United Airlines May Avert Union Action
Last minute negotiations with the Aircraft Mechanics Fraternal Association yielded a ratified agreement.
The airline, which did not benefit from the massive post-2001 bailout orchestrated by the lobbyist wife of former Senate majority leader Tom Daschle, faces a hearing in US Bankruptcy court today.
The court will decide whether or not to impose a contract on the International Association of Machinists. That union has vowed to strike in the event the court rules in favor of United. Also, the AMFA has pledged to honor picket lines staged by other unions should a strike begin.
United believes that a strike action by the union would be illegal. A hearing on that opinion will be held on June 7. United claims it needs to realize $700 million USD in savings annually in order to exit bankruptcy protection, and has been trying to get $176 million in savings from a new contract with IAM.
The President signed the Air Transportation Safety and System Stabilization Act (“ATSSA”) into law on September 23, 2001. This $15 billion aid package offered $5 billion in direct relief and $10 billion in loan guarantees. Though United and American were limited in their legal liability resulting from the attacks, United was not eligible for loans under the plan.
Despite this aid, most airlines have been unable to achieve profitability. United had planned a merger with US Airways but that fell through. US Airways will now merge with America West.
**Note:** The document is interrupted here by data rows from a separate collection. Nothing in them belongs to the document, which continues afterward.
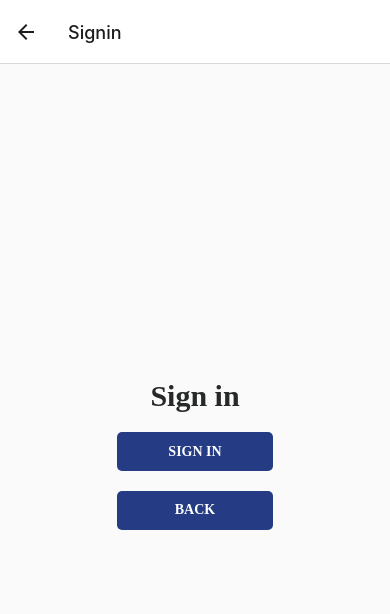
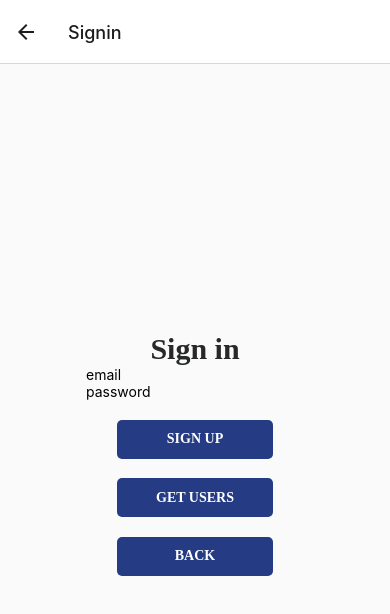
Before and after one commit to calblueprint/cultural-survival, a React Native app: screen /Signin in a window 390 px wide. Shown: the top 614 px of the page. Built offline with nearby package versions, Linux system fonts and the light colour scheme; no server answers.

Commit message:
fixed buttons to work with firebase

```diff
--- a/src/firebase/firebaseApp.ts
+++ b/src/firebase/firebaseApp.ts
@@ -15,12 +15,12 @@ import {
 // Your web app's Firebase configuration
 // For Firebase JS SDK v7.20.0 and later, measurementId is optional
 const firebaseConfig = {
-    apiKey: API_KEY,
-    authDomain: AUTH_DOMAIN,
-    projectId: PROJECT_ID,
-    storageBucket: STORAGE_BUCKET,
-    messagingSenderId: MESSAGING_SENDER_ID,
-    appId: APP_ID,
+  apiKey: "AIzaSyDB0ZyQaONWL5UMELG5mV2noeASRw2fClE",
+  authDomain: "cultural-survival-mobile.firebaseapp.com",
+  projectId: "cultural-survival-mobile",
+  storageBucket: "cultural-survival-mobile.appspot.com",
+  messagingSenderId: "478555958325",
+  appId: "1:478555958325:web:28ed21961a96ae1b89557c",
 };
 
 // Initialize Firebase
--- a/src/screens/SigninScreen/Signin.tsx
+++ b/src/screens/SigninScreen/Signin.tsx
@@ -1,4 +1,4 @@
-import { StyleSheet, Text, View } from "react-native";
+import { StyleSheet, Text, TextInput, View } from "react-native";
 import { useAuthentication } from "../../utils/hooks/useAuthentication";
 import { Button } from "react-native-elements";
 import { getAuth, signOut } from "firebase/auth";
@@ -45,12 +45,27 @@ const SigninScreen = ({ navigation }: any) => {
   return (
     <ViewContainer>
       <Text style={globalStyles.h2}>Sign in</Text>
+      <TextInput
+        placeholder="email"
+        onChangeText={(email) => setEmail(email)}
+      />
+      <TextInput
+        placeholder="password"
+        onChangeText={(pass) => setPass(pass)}
+      />
       <RectButton
-        text="Sign In"
+        text="Sign Up"
         buttonStyle={{ marginTop: "5%", backgroundColor: "#253C85" }}
         textStyle={{ color: "#FFF" }}
-        onPress={() => navigation.navigate("Home")}
+        onPress={() => handleSignup}
       />
+      <RectButton
+        text="Get Users"
+        buttonStyle={{ marginTop: "5%", backgroundColor: "#253C85" }}
+        textStyle={{ color: "#FFF" }}
+        onPress={() => handleGetUsers()}
+      />
+      <Text style={globalStyles.body1}>{users}</Text>
       <RectButton
         text="Back"
         buttonStyle={{ marginTop: "5%", backgroundColor: "#253C85" }}
@@ -62,3 +77,33 @@ const SigninScreen = ({ navigation }: any) => {
 };
 
 export default SigninScreen;
+
+// return (
+//   <View style={styles.container}>
+//     <Text>Sign in</Text>
+//     <Button
+//       title="Back"
+//       style={styles.button}
+//       onPress={() => navigation.navigate("Home")}
+//     />
+//     <TextInput
+//       placeholder="email"
+//       onChangeText={(email) => setEmail(email)}
+//     />
+//     <TextInput
+//       placeholder="password"
+//       onChangeText={(pass) => setPass(pass)}
+//     />
+//     <Button
+//       title="Sign Up"
+//       style={styles.button}
+//       onPress={() => handleSignup()}
+//     />
+//     <Button
+//       title="Get Users"
+//       style={styles.button}
+//       onPress={() => handleGetUsers()}
+//     />
+//     <Text>{users}</Text>
+//   </View>
+// );
```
One school of thought contends the airlines should have been provided with expedited bankruptcy and reorganization processes instead of a bailout that placed the airline’s burdens on the taxpayers and not the shareholders of the airlines.
Recently, the Bankruptcy Court permitted United to dump nearly $10 billion USD in pensions on the Pension Benefit Guaranty Corporation, the federal pension insurer.
David Utter is a staff writer for WebProNews covering technology and business. Email him here.